The Secretary of State,
Washington, D. C.
For the information, and as of interest to the Department in following the great revolution now in progress in Russia, there are enclosed herewith the originals and translations of the Moscow papers giving a full description of the matter. This same information has been sent the Embassy together with full accounts of the situation.
It will be observed that the papers are allowed only to publish news favoring the revolutionary party.
There is further enclosed a memorandum on the situation prepared by Mr. David B. Maggowan, the Vice Consul at this post. It is of interest as showing the other phase of the situation.
At the present writing the street cars are all running, and life has assumed its normal course. There is an undercurrent of unrest, however, and the shortage of food supplies tends to augment the discontent. Long bread lines stretching for blocks may be seen on every street awaiting often to be told that there is none left. The daily allowance is one funt or nine tenths of a pound. To obtain this one must stand in the bread lines for two or three hours, and often longer. The supply of flour is short and the revolution of the past few days has diminished even this. It is known that the Jews have cornered large quantities and are holding it for higher prices.
Prices of all articles of necessity are rapidly rising. It is difficult to give a table showing same as the figures given out are purely fictitious, each shop charging what they can get. Flour, for instance cannot be bought at all. There is none for sale in the city. Meat is practically unobtainable, and then only three days in the week. Milk, eggs, flour, bread, and meat will soon be sold only by card.
The city is thronged with refugees and houses are unobtainable even at exorbitant prices.
As the Consulate General is furnishing the Embassy daily with full information in regard to the political situation it is presumed that, through this source, the Department is kept thoroughly advised of the situation.

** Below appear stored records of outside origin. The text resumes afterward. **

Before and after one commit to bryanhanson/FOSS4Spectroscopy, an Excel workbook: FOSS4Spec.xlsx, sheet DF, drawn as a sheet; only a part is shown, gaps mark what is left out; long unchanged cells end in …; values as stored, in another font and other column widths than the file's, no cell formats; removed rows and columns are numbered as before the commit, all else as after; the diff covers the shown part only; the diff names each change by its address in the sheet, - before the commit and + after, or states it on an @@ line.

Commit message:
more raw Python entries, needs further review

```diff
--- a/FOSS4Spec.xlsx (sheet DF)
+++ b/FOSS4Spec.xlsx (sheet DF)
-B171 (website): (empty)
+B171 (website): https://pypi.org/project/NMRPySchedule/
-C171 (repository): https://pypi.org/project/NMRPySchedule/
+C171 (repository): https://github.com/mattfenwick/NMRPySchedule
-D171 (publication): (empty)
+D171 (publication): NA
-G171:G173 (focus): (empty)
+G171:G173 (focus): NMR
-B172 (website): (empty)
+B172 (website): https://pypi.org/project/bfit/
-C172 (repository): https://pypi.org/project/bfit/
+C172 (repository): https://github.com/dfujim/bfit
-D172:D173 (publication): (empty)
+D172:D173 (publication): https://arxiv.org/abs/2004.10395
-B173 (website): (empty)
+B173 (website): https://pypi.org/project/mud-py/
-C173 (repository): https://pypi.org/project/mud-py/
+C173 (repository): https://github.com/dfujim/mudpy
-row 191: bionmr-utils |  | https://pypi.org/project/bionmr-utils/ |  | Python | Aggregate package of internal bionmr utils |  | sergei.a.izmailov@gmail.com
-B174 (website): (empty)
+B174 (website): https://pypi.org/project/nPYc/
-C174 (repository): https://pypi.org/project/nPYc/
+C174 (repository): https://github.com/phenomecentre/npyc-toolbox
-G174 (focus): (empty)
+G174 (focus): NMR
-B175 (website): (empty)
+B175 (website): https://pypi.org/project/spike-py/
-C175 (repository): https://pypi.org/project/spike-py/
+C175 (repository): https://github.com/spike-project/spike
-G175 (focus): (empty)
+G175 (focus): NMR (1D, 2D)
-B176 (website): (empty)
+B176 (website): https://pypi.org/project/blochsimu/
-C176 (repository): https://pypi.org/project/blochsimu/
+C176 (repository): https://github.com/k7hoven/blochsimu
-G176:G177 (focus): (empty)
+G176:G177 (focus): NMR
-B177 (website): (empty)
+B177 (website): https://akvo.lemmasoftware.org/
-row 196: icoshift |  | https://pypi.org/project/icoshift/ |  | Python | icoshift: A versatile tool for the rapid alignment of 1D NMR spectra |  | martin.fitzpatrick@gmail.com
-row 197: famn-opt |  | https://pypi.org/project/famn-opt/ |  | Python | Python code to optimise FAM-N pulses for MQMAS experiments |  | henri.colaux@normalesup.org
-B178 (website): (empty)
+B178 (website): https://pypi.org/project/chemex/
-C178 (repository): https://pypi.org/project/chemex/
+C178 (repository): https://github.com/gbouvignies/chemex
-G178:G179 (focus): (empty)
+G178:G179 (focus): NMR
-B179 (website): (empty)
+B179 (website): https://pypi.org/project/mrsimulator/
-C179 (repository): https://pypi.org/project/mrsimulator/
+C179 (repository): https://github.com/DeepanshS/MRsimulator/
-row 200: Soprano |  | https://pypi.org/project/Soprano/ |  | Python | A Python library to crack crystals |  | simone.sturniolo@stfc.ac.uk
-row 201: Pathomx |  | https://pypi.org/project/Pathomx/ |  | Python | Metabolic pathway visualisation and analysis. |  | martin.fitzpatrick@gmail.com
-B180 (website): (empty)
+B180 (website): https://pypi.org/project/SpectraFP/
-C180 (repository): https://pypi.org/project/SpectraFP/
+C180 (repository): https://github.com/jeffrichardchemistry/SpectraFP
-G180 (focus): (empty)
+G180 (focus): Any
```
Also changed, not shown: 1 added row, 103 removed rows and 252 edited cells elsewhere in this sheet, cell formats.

I have the honor to be, Sir,
Your obedient servant,
American Consul in Charge.
Memorandum Mr. Macgowan.
Moscow, Russia, March 19, 1917.
The coup d'etat, a stage of the uncompleted revolution, executed by revolutionary workingmen and soldiers, too recently recruited to have acquired discipline or to have lost touch with their late companions in field and factory, has whetted already keen appetites for land, social reorganization and autonomy or independence. The Imperial Duma, declared dissolved, it would seem, in lighthearted confidence that the bread riots could be ended with machine guns, if the Duma were safely out of the way, neither initiated the crisis nor is certain to guide its further development. Discipline was shaken, perhaps irreparably, when soldiers disarmed their officers. In the absence of popular interest in the war, the zeal of the revolutionists and to a certain extent of the liberals also having depended always on the uses they expected to make of the difficulties created by the war in the reshaping of home affairs, it is to be feared that troops at the front will slip away from their commands and return to take part in the carnival of liberty, which to most of them means seizing the large estates for themselves. The workingmen are demanding an immediate Constituent Assembly and there is a tendency not to return to factory and barrack, nor to yield newly acquired weapons, until the political and social reorganization are assured. There is imminent danger of a debacle. Thus, Thursday night a former Deputy of the Imperial Duma returned from Petrograd to Moscow. The train, including the first class car in which the Deputy had reserved a compartment, was seized by soldiers under arms. He demanded what they were doing in the first class car. The soldiers answered they were going to their native villages to see their relatives. He asked if they had leave of absence and was told "No." They were going "just so". Asked when they would return to their regiments, they said the war might be over before they had to return. Soldiers are represented in the powerful Councils of Workingmen's Delegates; they retain their rifles and they are to have votes. If the soldiers at the front should seize trains and return, as happened after the Russo-Japanese war, there is reason to fear that the excesses then committed will be a foretaste of worse to come. In these circumstances the Anglo-French offensive, vigorously and successfully pushed to the conviction of the wavering Russian troops that the war can be fought to an end so that there will be no need to abandon it in order to share in the "expropriation" of the land, is the main hope for Russia, as respects not only the hopeful prosecution of the war, but as respects the peaceful evolution of political and social order. Already about ten days have been lost for preparation of munitions, and it is to be feared that, even if they return to work, the munitions workers will have little heart for the business. Thus, with minds distracted more than ever by domestic events, handicapped and disorganized as never before, it can hardly be expected that a blow delivered now or in the near future by the Germans would meet with effective resistance, unless the Western Powers should create an effective diversion.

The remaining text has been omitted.